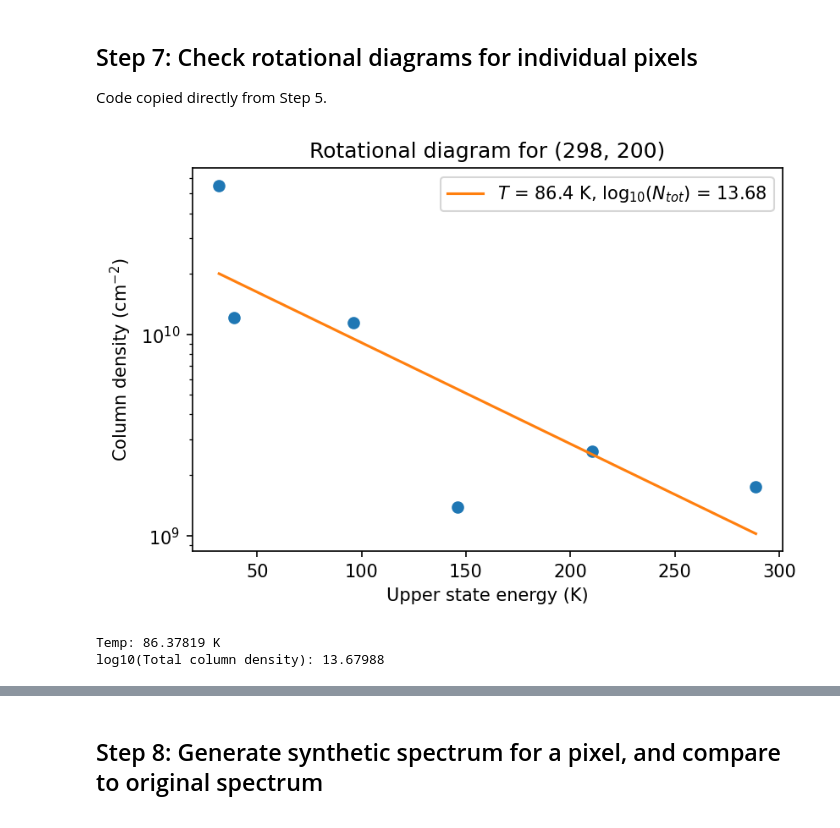
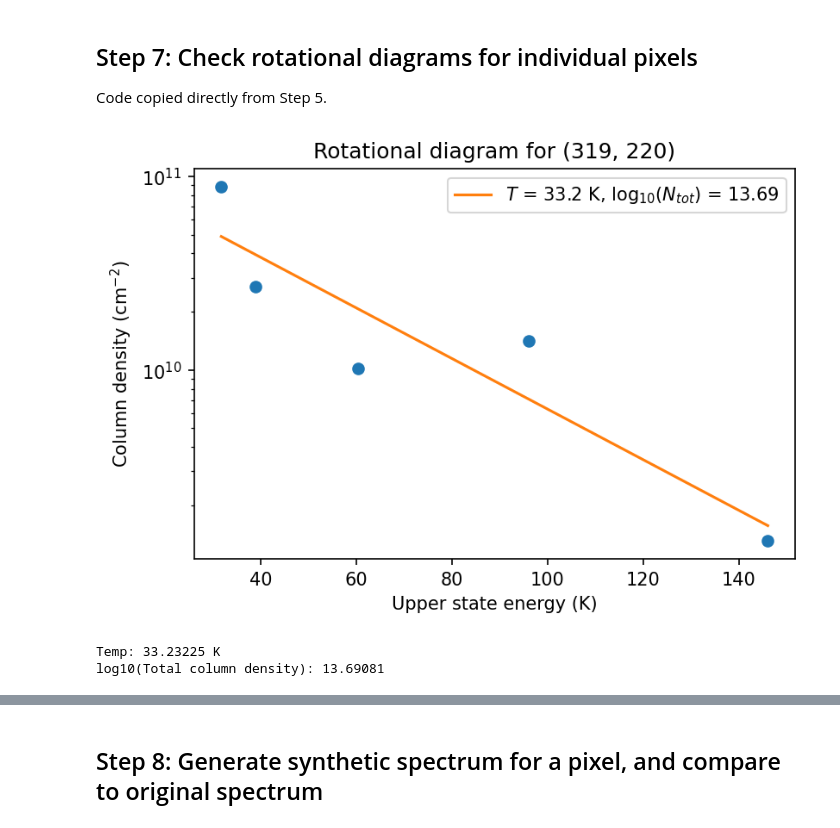
Before and after one commit to abulatek/brick, a Jupyter notebook: first_results/temperature_map/TemperatureMap_v1.ipynb, the cells around one changed output, grey strips where cells are left out. Saved outputs shown, nothing was run; the diff lists cells and outputs as text; code cells hidden in the pictures.

```diff
--- a/first_results/temperature_map/TemperatureMap_v1.ipynb
+++ b/first_results/temperature_map/TemperatureMap_v1.ipynb
@@ -351,7 +353,8 @@ def rotational_diagram(pixel_x, pixel_y, save = False):
     plt.xlabel("Upper state energy (K)")
     plt.ylabel(r"Column density (cm$^{-2}$)")
     plt.legend()
-    plt.savefig("../figures/rot_diagram.pdf", dpi = 200, facecolor='w', edgecolor='w', bbox_inches='tight')
+    if save == True:
+        plt.savefig("../figures/rot_diagram.pdf", dpi = 200, facecolor='w', edgecolor='w', bbox_inches='tight')
     plt.show()
 
     # print extracted values
@@ -361,10 +364,10 @@ def rotational_diagram(pixel_x, pixel_y, save = False):
 def linear(x, m, b):
     return m*x + b
 # %%
-rotational_diagram(298, 200, save = True)
+rotational_diagram(319, 220, save = True)
 # %% [output]
-[figure, old version]
+[figure, new version]
-Temp: 86.37819 K
-log10(Total column density): 13.67988
+Temp: 33.23225 K
+log10(Total column density): 13.69081
 # %%
 rotational_diagram(250, 300)
```
Also changed, not shown: parts of 11 cells of this notebook, 9 other files.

:: Problem requirements ::
Leave every picture out. Retype the remaining data exactly.

:: Answer for the task ::
Before and after one commit to abulatek/brick, a Jupyter notebook: first_results/temperature_map/TemperatureMap_v1.ipynb, the cells around one changed output, grey strips where cells are left out. Saved outputs shown, nothing was run; the diff lists cells and outputs as text; code cells hidden in the pictures.

```diff
--- a/first_results/temperature_map/TemperatureMap_v1.ipynb
+++ b/first_results/temperature_map/TemperatureMap_v1.ipynb
@@ -351,7 +353,8 @@ def rotational_diagram(pixel_x, pixel_y, save = False):
     plt.xlabel("Upper state energy (K)")
     plt.ylabel(r"Column density (cm$^{-2}$)")
     plt.legend()
-    plt.savefig("../figures/rot_diagram.pdf", dpi = 200, facecolor='w', edgecolor='w', bbox_inches='tight')
+    if save == True:
+        plt.savefig("../figures/rot_diagram.pdf", dpi = 200, facecolor='w', edgecolor='w', bbox_inches='tight')
     plt.show()
 
     # print extracted values
@@ -361,10 +364,10 @@ def rotational_diagram(pixel_x, pixel_y, save = False):
 def linear(x, m, b):
     return m*x + b
 # %%
-rotational_diagram(298, 200, save = True)
+rotational_diagram(319, 220, save = True)
 # %% [output]
-[figure, old version]
+[figure, new version]
-Temp: 86.37819 K
-log10(Total column density): 13.67988
+Temp: 33.23225 K
+log10(Total column density): 13.69081
 # %%
 rotational_diagram(250, 300)
```
Also changed, not shown: parts of 11 cells of this notebook, 9 other files.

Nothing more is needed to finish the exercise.